In this set of projects, I use advanced quanitative methods to tackle the problem of more accurately measuring concepts of interest in international relations. One uses Bayesian latent variable models to directly assess the strength of peace agreements in civil conflict rather than having to use agreement duration as a proxy for strength. Another harnesses advances in big data and develops new measures of economic interdependence and methods for detecting disruptions of regular economic exchange between states from a product-level trade dataset with over two billion observations.
Rob Williams, Daniel Gustafson, Stephen Gent, and Mark Crescenzi. “A Latent Variable Approach to Measuring and Explaining Peace Agreement Strength.” Political Science Research and Methods.

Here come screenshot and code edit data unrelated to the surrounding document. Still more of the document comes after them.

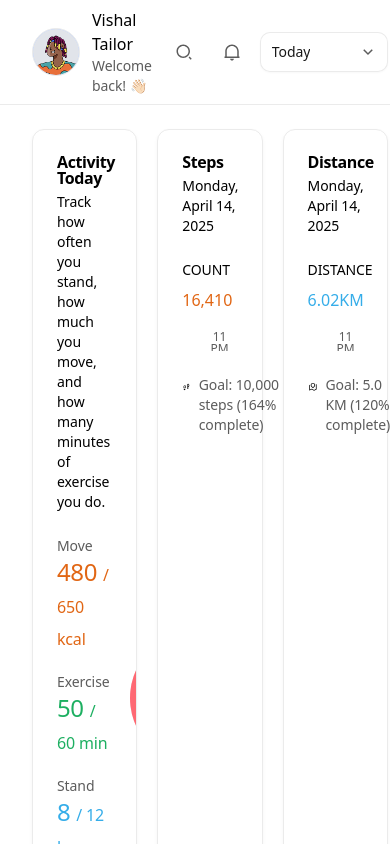
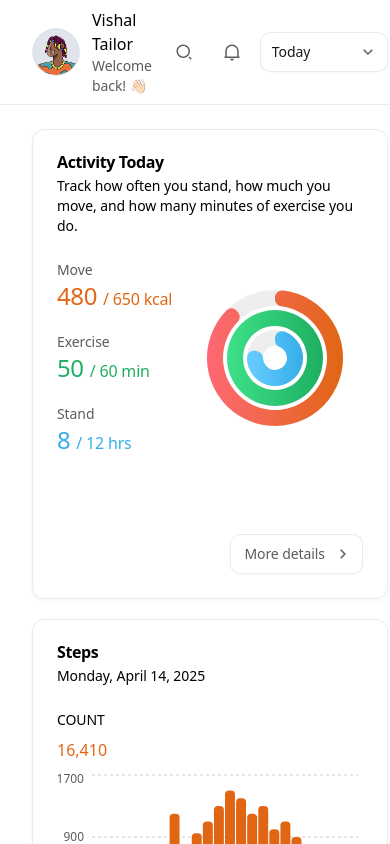
Before and after one commit to vishaltailors/Stride, a React (Vite) app: page / in a window 390 px wide. Shown: the top 844 px of the page. Built offline with nearby package versions, Linux system fonts and the light colour scheme.

Commit message:
Add draggable grid layout with responsive breakpoints for dashboard widgets

```diff
--- a/package.json
+++ b/package.json
@@ -24,6 +24,7 @@
     "motion": "^12.6.5",
     "react": "^19.0.0",
     "react-dom": "^19.0.0",
+    "react-grid-layout": "^1.5.1",
     "recharts": "^2.15.2",
     "tailwind-merge": "^2",
     "tailwind-variants": "^1.0.0",
--- a/src/components/widgets/activity.jsx
+++ b/src/components/widgets/activity.jsx
@@ -430,7 +430,7 @@ export default function Activity() {
   );
 
   return (
-    <Card className="flex flex-col overflow-x-hidden" ref={cardRef}>
+    <Card className="flex grow flex-col overflow-x-hidden" ref={cardRef}>
       <div style={{ minHeight: cardHeight || "auto" }}>
         <TransitionPanel
           activeIndex={activeIndex}
--- a/src/components/widgets/distance.jsx
+++ b/src/components/widgets/distance.jsx
@@ -95,7 +95,7 @@ export default function Distance() {
   };
 
   return (
-    <Card>
+    <Card className="grow">
       <CardHeader>
         <CardTitle>Distance</CardTitle>
         <CardDescription>{formattedDate}</CardDescription>
--- a/src/components/widgets/steps.jsx
+++ b/src/components/widgets/steps.jsx
@@ -18,8 +18,16 @@ import {
   getStepsDataByRange,
 } from "@/components/widgets/steps.data";
 import useDateRangeStore from "@/store/date-range-store";
-import { format, startOfWeek, endOfWeek, startOfMonth, endOfMonth, startOfYear, endOfYear } from "date-fns";
 import { RiFootprintLine } from "@remixicon/react";
+import {
+  endOfMonth,
+  endOfWeek,
+  endOfYear,
+  format,
+  startOfMonth,
+  startOfWeek,
+  startOfYear,
+} from "date-fns";
 import {
   Bar,
   BarChart,
@@ -86,7 +94,7 @@ export default function Steps() {
   };
 
   return (
-    <Card>
+    <Card className="grow">
       <CardHeader>
         <CardTitle>Steps</CardTitle>
         <CardDescription>{formattedDate}</CardDescription>
--- a/src/components/widgets/workouts.jsx
+++ b/src/components/widgets/workouts.jsx
@@ -8,9 +8,21 @@ import {
   CardHeader,
   CardTitle,
 } from "@/components/ui/card";
-import { calculateTotalCalories, getWorkoutsByRange, workoutTypes } from "@/components/widgets/workouts.data";
+import {
+  calculateTotalCalories,
+  getWorkoutsByRange,
+  workoutTypes,
+} from "@/components/widgets/workouts.data";
 import useDateRangeStore from "@/store/date-range-store";
-import { format, startOfWeek, endOfWeek, startOfMonth, endOfMonth, startOfYear, endOfYear } from "date-fns";
+import {
+  endOfMonth,
+  endOfWeek,
+  endOfYear,
+  format,
+  startOfMonth,
+  startOfWeek,
+  startOfYear,
+} from "date-fns";
 
 export default function Workouts() {
   const dateRange = useDateRangeStore((state) => state.dateRange);
@@ -45,11 +57,14 @@ export default function Workouts() {
   const formattedDate = getFormattedDateRange();
 
   // Calculate total calories
-  const totalCalories = dateRange === "this-year" && workoutsData.some(item => item.totalCalories)
-    ? workoutsData.filter(item => item.totalCalories).reduce((sum, item) => sum + item.totalCalories, 0)
-    : dateRange === "today"
-      ? workoutsData.reduce((sum, workout) => sum + workout.calories, 0)
-      : calculateTotalCalories(workoutsData);
+  const totalCalories =
+    dateRange === "this-year" && workoutsData.some((item) => item.totalCalories)
+      ? workoutsData
+          .filter((item) => item.totalCalories)
+          .reduce((sum, item) => sum + item.totalCalories, 0)
+      : dateRange === "today"
+        ? workoutsData.reduce((sum, workout) => sum + workout.calories, 0)
+        : calculateTotalCalories(workoutsData);
 
   // Get workouts to display (max 5)
   const getWorkoutsToDisplay = () => {
@@ -59,12 +74,12 @@ export default function Workouts() {
       // Flatten all workouts from all days, sort by most recent, and take up to 5
       const allWorkouts = [];
 
-      workoutsData.forEach(day => {
+      workoutsData.forEach((day) => {
         if (day.workouts && day.workouts.length > 0) {
-          day.workouts.forEach(workout => {
+          day.workouts.forEach((workout) => {
             allWorkouts.push({
               ...workout,
-              date: day.date
+              date: day.date,
             });
           });
         }
@@ -78,16 +93,16 @@ export default function Workouts() {
       // For yearly data, we'll show the most recent month's workouts
       // Filter out items that don't have workouts array
       const recentWorkouts = workoutsData
-        .filter(item => item.workouts && item.workouts.length > 0)
+        .filter((item) => item.workouts && item.workouts.length > 0)
         .slice(0, 5);
 
       // Flatten the workouts
       const allWorkouts = [];
-      recentWorkouts.forEach(day => {
-        day.workouts.forEach(workout => {
+      recentWorkouts.forEach((day) => {
+        day.workouts.forEach((workout) => {
           allWorkouts.push({
             ...workout,
-            date: day.date
+            date: day.date,
           });
         });
       });
@@ -101,7 +116,7 @@ export default function Workouts() {
   const workoutsToDisplay = getWorkoutsToDisplay();
 
   return (
-    <Card>
+    <Card className="grow overflow-y-auto">
       <CardHeader>
         <CardTitle>Workouts</CardTitle>
         <CardDescription>{formattedDate}</CardDescription>
@@ -119,37 +134,40 @@ export default function Workouts() {
           {workoutsToDisplay.map((workout, index) => {
             const workoutType = workoutTypes[workout.type];
             // Import images directly from assets folder
-            const iconPath = new URL(`../../assets/images/${workoutType?.icon}`, import.meta.url).href;
+            const iconPath = new URL(
+              `../../assets/images/${workoutType?.icon}`,
+              import.meta.url,
+            ).href;
 
             return (
               <div key={index} className="flex items-start gap-4">
                 {/* Workout Icon */}
-                <div
-                  className="flex-shrink-0 size-16 rounded-full bg-bg-weak-50 flex items-center justify-center"
-                >
-                  <img
-                    src={iconPath}
-                    alt={workout.type}
-                    className="size-10"
-                  />
+                <div className="flex size-16 flex-shrink-0 items-center justify-center rounded-full bg-bg-weak-50">
+                  <img src={iconPath} alt={workout.type} className="size-10" />
                 </div>
 
                 {/* Workout Details */}
                 <div className="flex-1">
                   <h3 className="text-label-md font-medium">{workout.type}</h3>
 
-                  <div className="flex gap-4 mt-1">
+                  <div className="mt-1 flex gap-4">
                     <div>
-                      <span className="text-label-sm text-text-sub-600">{workout.duration}min</span>
+                      <span className="text-label-sm text-text-sub-600">
+                        {workout.duration}min
+                      </span>
                     </div>
 
                     <div>
-                      <span className="text-label-sm text-text-sub-600">{workout.calories} kcal</span>
+                      <span className="text-label-sm text-text-sub-600">
+                        {workout.calories} kcal
+                      </span>
                     </div>
 
                     {workout.distance && (
                       <div>
-                        <span className="text-label-sm text-text-sub-600">{workout.distance} km</span>
+                        <span className="text-label-sm text-text-sub-600">
+                          {workout.distance} km
+                        </span>
                       </div>
                     )}
                   </div>
@@ -159,7 +177,7 @@ export default function Workouts() {
           })}
 
           {workoutsToDisplay.length === 0 && (
-            <div className="text-center py-4 text-text-sub-600">
+            <div className="py-4 text-center text-text-sub-600">
               No workouts for this period
             </div>
           )}
--- a/src/index.css
+++ b/src/index.css
@@ -423,6 +423,19 @@
   transform-origin: center;
 }
 
+/* scrollbar */
+::-webkit-scrollbar {
+  @apply w-1.5;
+}
+
+::-webkit-scrollbar-track {
+  @apply bg-transparent;
+}
+
+::-webkit-scrollbar-thumb {
+  @apply rounded-full bg-neutral-300 hover:bg-neutral-400;
+}
+
 html,
 body {
   @apply min-h-screen;
@@ -440,3 +453,11 @@ body,
 .container {
   @apply mx-auto max-w-screen-2xl px-8;
 }
+
+.react-grid-item {
+  @apply flex h-[470px] flex-col rounded-xl bg-bg-white-0;
+}
+
+.react-grid-item.react-grid-placeholder {
+  @apply rounded-xl bg-primary-alpha-24;
+}
--- a/src/routes/_layout/index.lazy.jsx
+++ b/src/routes/_layout/index.lazy.jsx
@@ -4,6 +4,32 @@ import Distance from "@/components/widgets/distance";
 import Steps from "@/components/widgets/steps";
 import Workouts from "@/components/widgets/workouts";
 import { createLazyFileRoute } from "@tanstack/react-router";
+import { Responsive, WidthProvider } from "react-grid-layout";
+import "react-grid-layout/css/styles.css";
+import "react-resizable/css/styles.css";
+
+const ResponsiveGridLayout = WidthProvider(Responsive);
+
+const layouts = {
+  lg: [
+    { i: "activity", x: 0, y: 0, w: 1, h: 1 },
+    { i: "steps", x: 1, y: 0, w: 1, h: 1 },
+    { i: "distance", x: 2, y: 0, w: 1, h: 1 },
+    { i: "workouts", x: 0, y: 1, w: 1, h: 1 },
+  ],
+  md: [
+    { i: "activity", x: 0, y: 0, w: 1, h: 1 },
+    { i: "steps", x: 1, y: 0, w: 1, h: 1 },
+    { i: "distance", x: 0, y: 1, w: 2, h: 1 },
+    { i: "workouts", x: 0, y: 2, w: 2, h: 1 },
+  ],
+  sm: [
+    { i: "activity", x: 0, y: 0, w: 1, h: 1 },
+    { i: "steps", x: 0, y: 1, w: 1, h: 1 },
+    { i: "distance", x: 0, y: 2, w: 1, h: 1 },
+    { i: "workouts", x: 0, y: 3, w: 1, h: 1 },
+  ],
+};
 
 export const Route = createLazyFileRoute("/_layout/")({
   component: Index,
@@ -13,11 +39,32 @@ function Index() {
   return (
     <>
       <Header />
-      <div className="container grid grid-cols-3 gap-5 py-6">
-        <Activity />
-        <Steps />
-        <Distance />
-        <Workouts />
+      <div className="container py-6">
+        <ResponsiveGridLayout
+          className="layout"
+          layouts={layouts}
+          breakpoints={{ lg: 1200, md: 996, sm: 768 }}
+          cols={{ lg: 3, md: 2, sm: 1 }}
+          rowHeight={470}
+          width={1200}
+          margin={[20, 20]}
+          containerPadding={[0, 0]}
+          isDraggable={true}
+          isResizable={false}
+        >
+          <div key="activity">
+            <Activity />
+          </div>
+          <div key="steps">
+            <Steps />
+          </div>
+          <div key="distance">
+            <Distance />
+          </div>
+          <div key="workouts">
+            <Workouts />
+          </div>
+        </ResponsiveGridLayout>
       </div>
     </>
   );
```
Also changed, not shown: 1 other file (tests, documents, lock files or other folders).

Much of the peace agreement durability literature assumes that stronger peace agreements are more likely to survive the trials of the post-conflict environment. This work does an excellent job identifying which provisions indicate that agreements are more likely to endure. However, there is no widely accepted way to directly measure the strength of agreements, and existing measures suffer from a lack of nuance or reliance on subjective weighting. We use a Bayesian item response theory model to develop a principled measure of the latent strength of peace agreements in civil conflicts from 1975-2005. We illustrate the measure’s utility by exploring how various international factors such as sanctions and mediation contribute to the strength or weakness of agreements.